- **Prompt**
Please restate the records that follow word for word, omitting any images.

Change listing data
^^^^
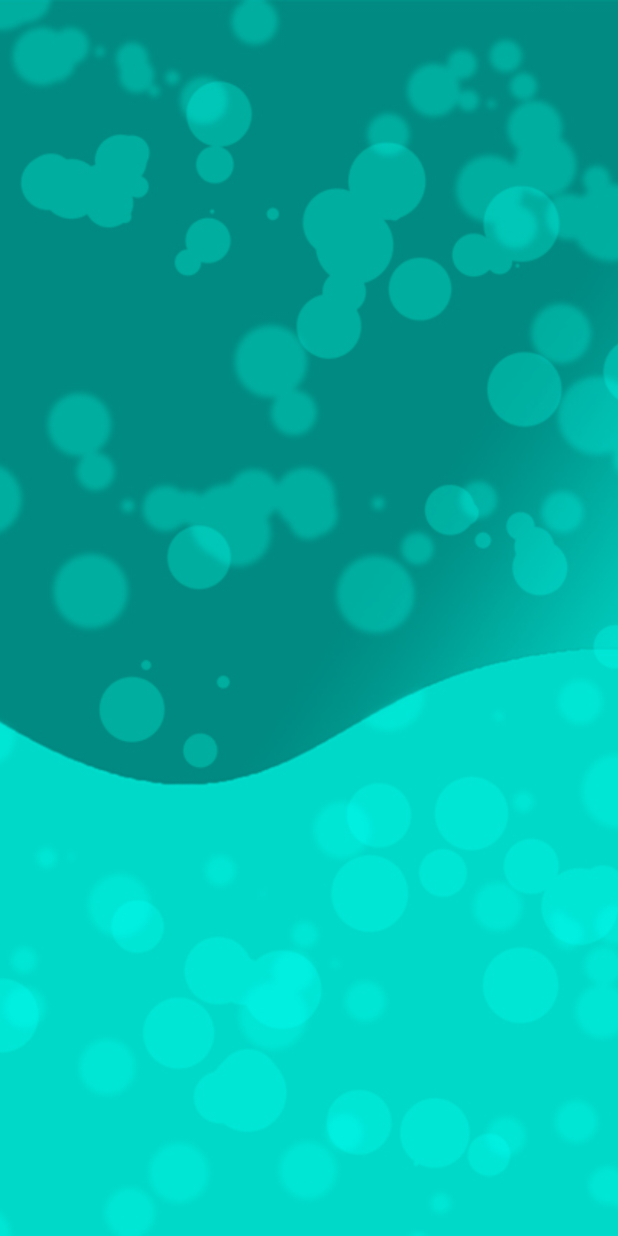
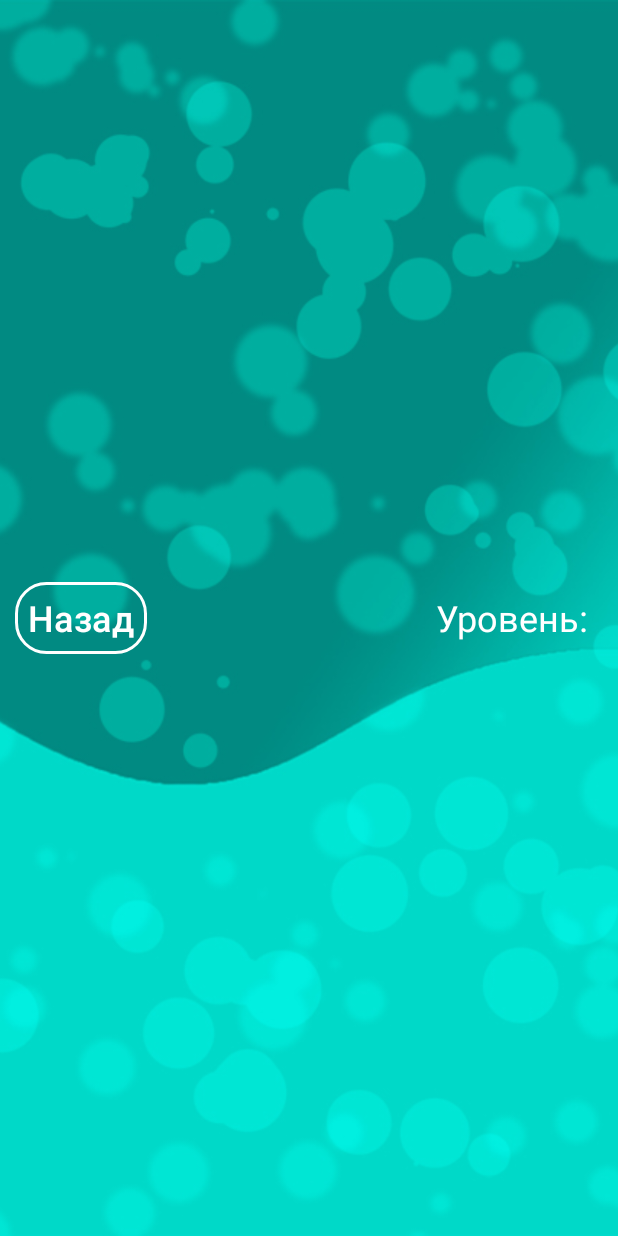
Before and after one commit to IkromR/QuizBrain, an Android app: the Level1 screen opened directly, with no data from a screen before it, on a phone screen of 412 x 824 dp. Run offline under Robolectric (Android 15) with nearby library versions, the light colour scheme and no system bars.

Commit message:
first level in my game application (second part)

```diff
--- /dev/null
+++ b/app/src/main/res/drawable-v24/style_btn_white_blue_press.xml
@@ -0,0 +1,6 @@
+<?xml version="1.0" encoding="utf-8"?>
+<shape xmlns:android="http://schemas.android.com/apk/res/android">
+    <stroke android:width="2dp" android:color="@color/white"/>
+    <corners android:radius="20dp" />
+    <solid android:color="@color/blue" />
+</shape>
--- /dev/null
+++ b/app/src/main/res/drawable/button_stroke_white_press_blue.xml
@@ -0,0 +1,5 @@
+<?xml version="1.0" encoding="utf-8"?>
+<selector xmlns:android="http://schemas.android.com/apk/res/android">
+    <item android:state_pressed="false" android:drawable="@drawable/style_btn_white"/>
+    <item android:state_pressed="true" android:drawable="@drawable/style_btn_white_blue_press"/>
+</selector>
--- a/app/src/main/res/drawable/style_btn_stroke_black95_press_white.xml
+++ b/app/src/main/res/drawable/style_btn_stroke_black95_press_white.xml
@@ -2,5 +2,5 @@
 <shape xmlns:android="http://schemas.android.com/apk/res/android">
     <stroke android:width="2dp" android:color="@color/black95"/>
     <corners  android:radius="20dp"/>
-    <solid android:color="@color/white00"/>
+    <solid android:color="@color/white"/>
 </shape>
--- /dev/null
+++ b/app/src/main/res/drawable/style_btn_white.xml
@@ -0,0 +1,5 @@
+<?xml version="1.0" encoding="utf-8"?>
+<shape xmlns:android="http://schemas.android.com/apk/res/android">
+    <stroke android:width="2dp" android:color="@color/white"/>
+    <corners android:radius="20dp" />
+</shape>
--- a/app/src/main/res/layout/universal.xml
+++ b/app/src/main/res/layout/universal.xml
@@ -11,4 +11,53 @@
         android:layout_height="match_parent"
         android:scaleType="centerCrop"
         android:src="@drawable/level1" />
+
+    <LinearLayout
+        android:id="@+id/container1"
+        android:layout_width="match_parent"
+        android:layout_height="match_parent"
+        android:gravity="center"
+        android:orientation="vertical">
+
+        <LinearLayout
+            android:id="@+id/conrainer2"
+            android:layout_width="match_parent"
+            android:layout_height="wrap_content"
+            android:padding="10dp"
+            android:orientation="vertical">
+
+            <LinearLayout
+                android:id="@+id/line1"
+                android:layout_width="match_parent"
+                android:layout_height="match_parent"
+                android:orientation="horizontal">
+
+                <Button
+                    android:id="@+id/button_back"
+                    android:layout_width="wrap_content"
+                    android:layout_height="wrap_content"
+                    android:background="@drawable/button_stroke_white_press_blue"
+                    android:layout_marginRight="10dp"
+                    android:text="@string/back"
+                    android:textSize="24sp"
+                    android:paddingLeft="5dp"
+                    android:paddingRight="5dp"
+                    android:textAllCaps="false"
+                    android:textColor="@color/white"
+                    />
+
+                <TextView
+                    android:id="@+id/text_levels"
+                    android:layout_width="wrap_content"
+                    android:layout_height="wrap_content"
+                    android:layout_weight="1"
+                    android:text="@string/level"
+                    android:textSize="24sp"
+                    android:textColor="@color/white"
+                    android:gravity="right"
+                    android:padding="10dp"
+                    />
+            </LinearLayout>
+        </LinearLayout>
+    </LinearLayout>
 </RelativeLayout>
--- a/app/src/main/res/values/colors.xml
+++ b/app/src/main/res/values/colors.xml
@@ -8,6 +8,6 @@
     <color name="black">#FF000000</color>
     <color name="white">#FFFFFFFF</color>
     <color name="black95">#95000000</color>
-    <color name="white00">#ffffff</color>
     <color name="black60">#60000000</color>
+    <color name="blue">#48d1ff</color>
 </resources>
--- a/app/src/main/res/values/strings.xml
+++ b/app/src/main/res/values/strings.xml
@@ -2,4 +2,5 @@
     <string name="app_name">Quiz</string>
     <string name="start">Начать</string>
     <string name="back">Назад</string>
+    <string name="level">Уровень:</string>
 </resources>
```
^^^^
- **Answer for the task**
Before and after one commit to IkromR/QuizBrain, an Android app: the Level1 screen opened directly, with no data from a screen before it, on a phone screen of 412 x 824 dp. Run offline under Robolectric (Android 15) with nearby library versions, the light colour scheme and no system bars.

Commit message:
first level in my game application (second part)

```diff
--- /dev/null
+++ b/app/src/main/res/drawable-v24/style_btn_white_blue_press.xml
@@ -0,0 +1,6 @@
+<?xml version="1.0" encoding="utf-8"?>
+<shape xmlns:android="http://schemas.android.com/apk/res/android">
+    <stroke android:width="2dp" android:color="@color/white"/>
+    <corners android:radius="20dp" />
+    <solid android:color="@color/blue" />
+</shape>
--- /dev/null
+++ b/app/src/main/res/drawable/button_stroke_white_press_blue.xml
@@ -0,0 +1,5 @@
+<?xml version="1.0" encoding="utf-8"?>
+<selector xmlns:android="http://schemas.android.com/apk/res/android">
+    <item android:state_pressed="false" android:drawable="@drawable/style_btn_white"/>
+    <item android:state_pressed="true" android:drawable="@drawable/style_btn_white_blue_press"/>
+</selector>
--- a/app/src/main/res/drawable/style_btn_stroke_black95_press_white.xml
+++ b/app/src/main/res/drawable/style_btn_stroke_black95_press_white.xml
@@ -2,5 +2,5 @@
 <shape xmlns:android="http://schemas.android.com/apk/res/android">
     <stroke android:width="2dp" android:color="@color/black95"/>
     <corners  android:radius="20dp"/>
-    <solid android:color="@color/white00"/>
+    <solid android:color="@color/white"/>
 </shape>
--- /dev/null
+++ b/app/src/main/res/drawable/style_btn_white.xml
@@ -0,0 +1,5 @@
+<?xml version="1.0" encoding="utf-8"?>
+<shape xmlns:android="http://schemas.android.com/apk/res/android">
+    <stroke android:width="2dp" android:color="@color/white"/>
+    <corners android:radius="20dp" />
+</shape>
--- a/app/src/main/res/layout/universal.xml
+++ b/app/src/main/res/layout/universal.xml
@@ -11,4 +11,53 @@
         android:layout_height="match_parent"
         android:scaleType="centerCrop"
         android:src="@drawable/level1" />
+
+    <LinearLayout
+        android:id="@+id/container1"
+        android:layout_width="match_parent"
+        android:layout_height="match_parent"
+        android:gravity="center"
+        android:orientation="vertical">
+
+        <LinearLayout
+            android:id="@+id/conrainer2"
+            android:layout_width="match_parent"
+            android:layout_height="wrap_content"
+            android:padding="10dp"
+            android:orientation="vertical">
+
+            <LinearLayout
+                android:id="@+id/line1"
+                android:layout_width="match_parent"
+                android:layout_height="match_parent"
+                android:orientation="horizontal">
+
+                <Button
+                    android:id="@+id/button_back"
+                    android:layout_width="wrap_content"
+                    android:layout_height="wrap_content"
+                    android:background="@drawable/button_stroke_white_press_blue"
+                    android:layout_marginRight="10dp"
+                    android:text="@string/back"
+                    android:textSize="24sp"
+                    android:paddingLeft="5dp"
+                    android:paddingRight="5dp"
+                    android:textAllCaps="false"
+                    android:textColor="@color/white"
+                    />
+
+                <TextView
+                    android:id="@+id/text_levels"
+                    android:layout_width="wrap_content"
+                    android:layout_height="wrap_content"
+                    android:layout_weight="1"
+                    android:text="@string/level"
+                    android:textSize="24sp"
+                    android:textColor="@color/white"
+                    android:gravity="right"
+                    android:padding="10dp"
+                    />
+            </LinearLayout>
+        </LinearLayout>
+    </LinearLayout>
 </RelativeLayout>
--- a/app/src/main/res/values/colors.xml
+++ b/app/src/main/res/values/colors.xml
@@ -8,6 +8,6 @@
     <color name="black">#FF000000</color>
     <color name="white">#FFFFFFFF</color>
     <color name="black95">#95000000</color>
-    <color name="white00">#ffffff</color>
     <color name="black60">#60000000</color>
+    <color name="blue">#48d1ff</color>
 </resources>
--- a/app/src/main/res/values/strings.xml
+++ b/app/src/main/res/values/strings.xml
@@ -2,4 +2,5 @@
     <string name="app_name">Quiz</string>
     <string name="start">Начать</string>
     <string name="back">Назад</string>
+    <string name="level">Уровень:</string>
 </resources>
```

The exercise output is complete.